On the desks (and floor) apart from work-related bits and pieces, I have family photos and strange little things I’ve picked up at conferences and the like, such as a wee armchair for my mobile to sit in, or a long spring with a dog’s head at one end and a tail at the other in which I stick letters and things – my in-tray, if you like.

On one wall, there’s a huge poster for the film Germinal – a great book and a reminder of how nasty the gap between the haves and the have-nots is and always was.

In brief, though, and with no pretentiousness intended, the desks are like those magic mirrors and things – places you walk through to enter other worlds."


Bill was a university lecturer but took early retirement to write full-time. His crime novels have been published in the UK and the USA. He also writes short stories, sketches, songs, and stage and radio plays, but earns his living writing commercial scripts and documents.

His website and blog are at:

Thursday, July 02, 2009

Story in Mslexia

I was all set to blog about something completely different today.

And then the postman called, and a large brown envelope bounced onto the doormat containing my subscription copy of Mslexia, a well respected British literary magazine by and for women. I always enjoy leafing through so I ripped the thing open... and out popped a cheque.

Oh, I thought. Has there been a problem with my subscription?
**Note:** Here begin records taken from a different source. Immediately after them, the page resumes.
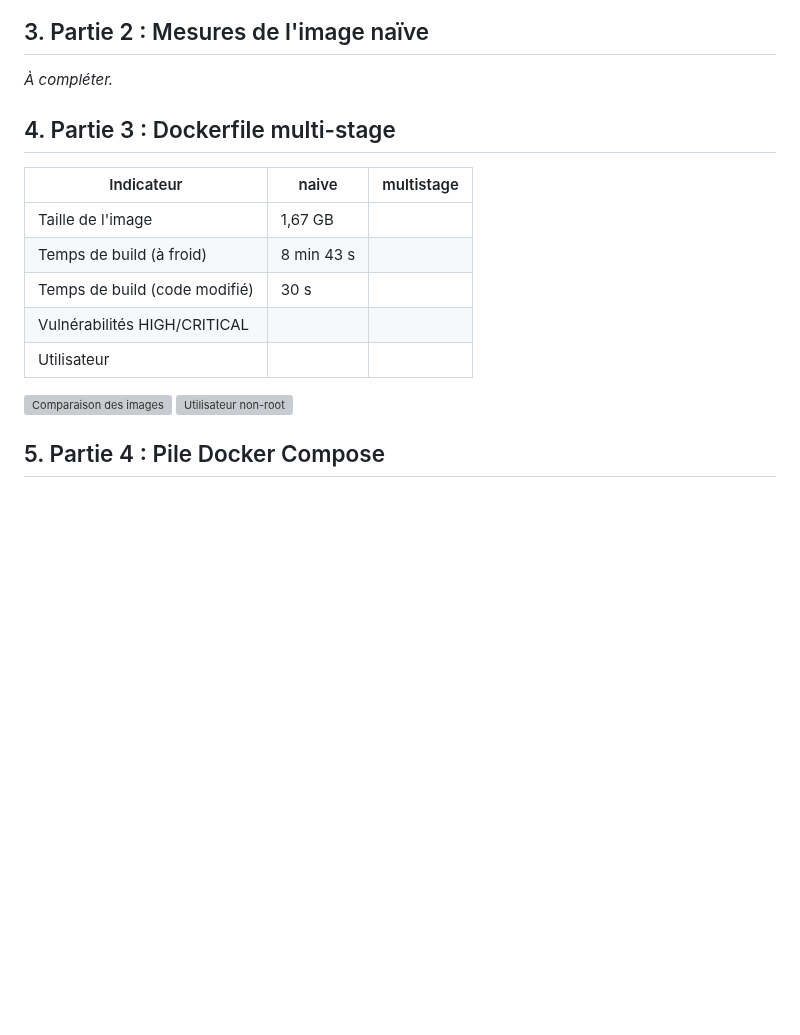
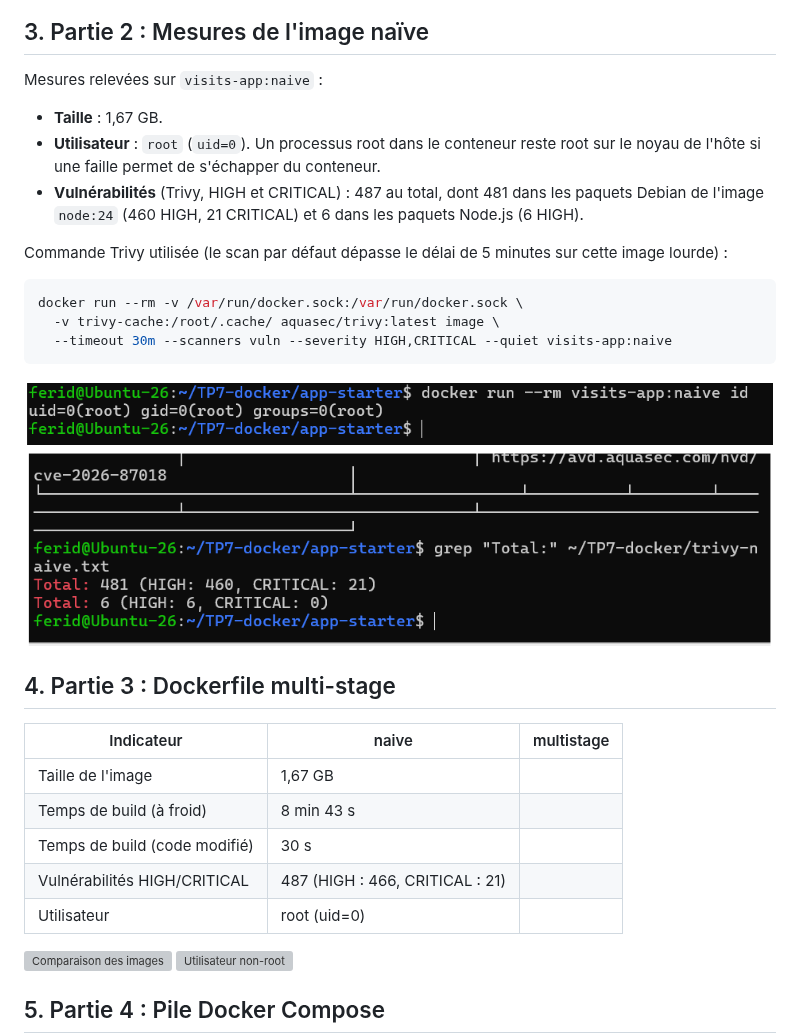
Before and after one commit to ferid-saad/tp7-docker-compose, a Markdown page: README.md, the part around the change. GitHub-like rendering; pictures changed too: captures/naive-trivy-total.png (added), captures/naive-user.png (added); blank space fills up the shorter version; grey boxes are pictures that could not be loaded.

Commit message:
TP7: partie 2, utilisateur et vulnerabilites de l'image naive

````diff
--- a/README.md
+++ b/README.md
@@ -22,7 +22,22 @@ Sans `.dockerignore`, la couche `COPY . .` embarque aussi le `node_modules/` loc
 ![Couches de l'image naïve](captures/naive-history.png)
 
 ## 3. Partie 2 : Mesures de l'image naïve
-_À compléter._
+Mesures relevées sur `visits-app:naive` :
+
+- **Taille** : 1,67 GB.
+- **Utilisateur** : `root` (`uid=0`). Un processus root dans le conteneur reste root sur le noyau de l'hôte si une faille permet de s'échapper du conteneur.
+- **Vulnérabilités** (Trivy, HIGH et CRITICAL) : 487 au total, dont 481 dans les paquets Debian de l'image `node:24` (460 HIGH, 21 CRITICAL) et 6 dans les paquets Node.js (6 HIGH).
+
+Commande Trivy utilisée (le scan par défaut dépasse le délai de 5 minutes sur cette image lourde) :
+
+```bash
+docker run --rm -v /var/run/docker.sock:/var/run/docker.sock \
+  -v trivy-cache:/root/.cache/ aquasec/trivy:latest image \
+  --timeout 30m --scanners vuln --severity HIGH,CRITICAL --quiet visits-app:naive
+```
+
+![Utilisateur de l'image naïve](captures/naive-user.png)
+![Vulnérabilités de l'image naïve](captures/naive-trivy-total.png)
 
 ## 4. Partie 3 : Dockerfile multi-stage
 
@@ -31,8 +46,8 @@ _À compléter._
 | Taille de l'image | 1,67 GB | |
 | Temps de build (à froid) | 8 min 43 s | |
 | Temps de build (code modifié) | 30 s | |
-| Vulnérabilités HIGH/CRITICAL | | |
-| Utilisateur | | |
+| Vulnérabilités HIGH/CRITICAL | 487 (HIGH : 466, CRITICAL : 21) | |
+| Utilisateur | root (uid=0) | |
 
 ![Comparaison des images](captures/image-comparison.png)
 ![Utilisateur non-root](captures/non-root.png)
````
Have I overpaid?

Not so. When I looked at the fiction section I discovered, to my absolute joy and amazement, that they've published a short story of mine. The piece, which is untitled, is a modern parable on the subject of bricks and mortar, told in only 150 words, which was quite a challenge in itself. I've been sending stories to this magazine for years because it's so well respected (and because I like it, dammit), but I never, ever thought my work would find its way onto their pages. As you can imagine, I'm somewhat excited (aka hyperventilating) to be proved wrong.

You can find full details on how and where to buy copies of the magazine (including a list of stockists if you don't want the bother of sending off for one) on their online subscriptions page. The magazine is usually stuffed with interesting, valuable and sensible articles on the subject of womens' writing, as well as a selection of new writing. In this case, it's poetry as they're showcasing the winners of their recent poetry competition, but one flash story appears in every issue regardless.

If you do decide to buy a copy of the magazine, my story is on page 30. And that's Issue 42, by the way. I had to use a picture of the previous edition because they haven't quite finished updating their website yet!

Wednesday, July 01, 2009

Published today...

The Pygmy Giant, the online magazine which published Fish Out of Water a few weeks ago, has just posted another of my flash stories. This one is called Lovers' Lane and it's a dark, almost vicious tale of the fallout from an affair, set in a town centre car park.

Believe it or not, the story is based on something that happened in my past life. Nope, not the affair, but the description of the car park. You'd be amazed where writers end up sometimes - and where they find inspiration for their work. ;)

Anyway, you can read the story here and I hope you enjoy it, even if it is a little on the dark side.